Definition by Brittany Garcia

Romulus and Remus

In Roman mythology, Romulus and his twin brother Remus were the founders of the city of Rome. They were the children of Rhea Silvia and Mars (or in some variations the demi-god hero Hercules) and their story is recorded by many authors including...
Helios
Definition by Mark Cartwright

Helios

Helios (also Helius) was the god of the Sun in Greek mythology. He was thought to ride a golden chariot which brought the Sun across the skies each day from the east (Ethiopia) to the west (Hesperides) while at night he did the return journey...
Cincinnatus
Definition by Donald L. Wasson

Cincinnatus

Lucius Quinctius Cincinnatus was a Roman consul (460 BCE) and dictator (458 and 439 BCE), a legendary figure in the early days of the Roman Republic. He responded to a call from the city fathers, left his plow lying in the fields, donned...
Commodus
Definition by Donald L. Wasson

Commodus

Commodus was Roman emperor from 180 to 192 CE. With the death of Roman Emperor Marcus Aurelius in March of 180 CE, the long reign of the five good emperors came to an end and with it so did the Pax Romana (the Roman Peace). Those emperors...
Chariot
Definition by Rodrigo Quijada Plubins

Chariot

The chariot was a light vehicle, usually on two wheels, drawn by one or more horses, often carrying two standing persons, a driver and a fighter using bow-and-arrow or javelins. The chariot was the supreme military weapon in Eurasia roughly...
Mercury (Deity)
Definition by Donald L. Wasson

Mercury (Deity)

Mercury (Mercurius) was the Roman god of commerce, often serving as a mediator between the gods and mortals, his winged feet giving him the advantage of speed, and so was the patron of circulation in general - of people, goods and messages...
Cybele
Definition by Donald L. Wasson

Cybele

History verifies the importance of religion not only on a society’s development but also on its survival; in this respect the Romans were no different than other ancient civilizations.
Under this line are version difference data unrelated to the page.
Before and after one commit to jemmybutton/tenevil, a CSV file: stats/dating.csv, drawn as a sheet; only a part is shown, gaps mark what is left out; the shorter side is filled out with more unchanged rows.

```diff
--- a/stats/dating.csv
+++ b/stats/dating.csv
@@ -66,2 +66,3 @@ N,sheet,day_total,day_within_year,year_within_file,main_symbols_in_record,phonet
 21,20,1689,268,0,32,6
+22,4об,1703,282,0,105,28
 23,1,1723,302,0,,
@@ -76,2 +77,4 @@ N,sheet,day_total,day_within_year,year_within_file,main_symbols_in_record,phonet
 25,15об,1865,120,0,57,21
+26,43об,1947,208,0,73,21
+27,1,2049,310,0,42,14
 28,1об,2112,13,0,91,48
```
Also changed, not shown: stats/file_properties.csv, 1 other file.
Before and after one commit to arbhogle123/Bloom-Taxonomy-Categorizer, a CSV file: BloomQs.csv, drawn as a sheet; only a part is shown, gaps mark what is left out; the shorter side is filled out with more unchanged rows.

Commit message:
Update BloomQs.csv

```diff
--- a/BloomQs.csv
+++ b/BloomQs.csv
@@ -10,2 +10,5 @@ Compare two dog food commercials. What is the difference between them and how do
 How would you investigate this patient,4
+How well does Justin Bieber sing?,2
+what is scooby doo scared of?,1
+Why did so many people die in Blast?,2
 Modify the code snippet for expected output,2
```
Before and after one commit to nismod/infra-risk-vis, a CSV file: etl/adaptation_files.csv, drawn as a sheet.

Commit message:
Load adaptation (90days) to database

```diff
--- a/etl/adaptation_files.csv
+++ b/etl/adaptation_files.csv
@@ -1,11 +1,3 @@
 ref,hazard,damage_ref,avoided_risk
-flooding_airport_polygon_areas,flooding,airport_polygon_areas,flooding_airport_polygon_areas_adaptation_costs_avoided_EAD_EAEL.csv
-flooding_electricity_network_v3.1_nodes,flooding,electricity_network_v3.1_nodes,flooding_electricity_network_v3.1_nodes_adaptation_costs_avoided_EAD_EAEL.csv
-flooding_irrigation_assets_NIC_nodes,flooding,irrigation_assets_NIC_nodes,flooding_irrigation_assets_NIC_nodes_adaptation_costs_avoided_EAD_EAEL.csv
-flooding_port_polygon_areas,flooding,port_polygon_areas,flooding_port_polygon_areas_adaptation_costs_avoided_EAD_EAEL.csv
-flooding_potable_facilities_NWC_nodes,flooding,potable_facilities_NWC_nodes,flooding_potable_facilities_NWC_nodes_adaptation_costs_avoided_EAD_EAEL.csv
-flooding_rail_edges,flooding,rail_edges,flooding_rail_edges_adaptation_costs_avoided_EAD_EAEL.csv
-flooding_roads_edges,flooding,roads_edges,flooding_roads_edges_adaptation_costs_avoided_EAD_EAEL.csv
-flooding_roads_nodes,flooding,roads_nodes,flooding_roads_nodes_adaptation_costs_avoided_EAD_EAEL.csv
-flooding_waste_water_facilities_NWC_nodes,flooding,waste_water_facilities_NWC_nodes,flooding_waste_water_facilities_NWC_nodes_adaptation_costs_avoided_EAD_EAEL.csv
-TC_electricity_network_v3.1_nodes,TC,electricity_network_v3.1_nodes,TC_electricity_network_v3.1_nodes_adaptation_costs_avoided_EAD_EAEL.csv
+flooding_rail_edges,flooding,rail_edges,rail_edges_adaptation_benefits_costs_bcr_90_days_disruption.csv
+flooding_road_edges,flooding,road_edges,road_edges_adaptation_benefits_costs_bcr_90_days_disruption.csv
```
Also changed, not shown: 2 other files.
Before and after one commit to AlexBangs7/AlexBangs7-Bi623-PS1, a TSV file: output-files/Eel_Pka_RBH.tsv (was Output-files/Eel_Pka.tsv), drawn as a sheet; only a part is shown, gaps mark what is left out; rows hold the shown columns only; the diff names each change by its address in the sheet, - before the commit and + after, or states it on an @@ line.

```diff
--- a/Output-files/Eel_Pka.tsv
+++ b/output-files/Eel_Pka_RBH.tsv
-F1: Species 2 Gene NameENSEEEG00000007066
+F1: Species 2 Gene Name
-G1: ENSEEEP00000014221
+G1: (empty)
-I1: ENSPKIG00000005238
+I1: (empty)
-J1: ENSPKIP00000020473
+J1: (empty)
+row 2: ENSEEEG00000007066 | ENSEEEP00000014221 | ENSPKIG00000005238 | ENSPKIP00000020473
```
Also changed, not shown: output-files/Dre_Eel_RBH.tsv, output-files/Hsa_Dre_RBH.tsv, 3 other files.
During the formative years of the Roman Republic...
Triumphal Arch
Definition by Mark Cartwright

Triumphal Arch

The triumphal arch was a type of Roman architectural monument built all over the empire to commemorate military triumphs and other significant events such as the accession of a new emperor. Arches were often erected over major thoroughfares...
Cohortes Urbanae
Definition by Mark Cartwright

Cohortes Urbanae

The cohortes urbanae (urban cohorts) were a body of troops garrisoned at Rome, which was created by Augustus to provide additional security for the emperor and city in general. Expanding in the reigns of subsequent emperors the force...
Ancient Volterra
Definition by Mark Cartwright

Ancient Volterra

Volterra (Etruscan name: Velathri, Roman: Volaterrae), located in the northern part of Tuscany, Italy, was an important Etruscan settlement between the 7th and 2nd century BCE. After its destruction by the Romans in the 1st century BCE it...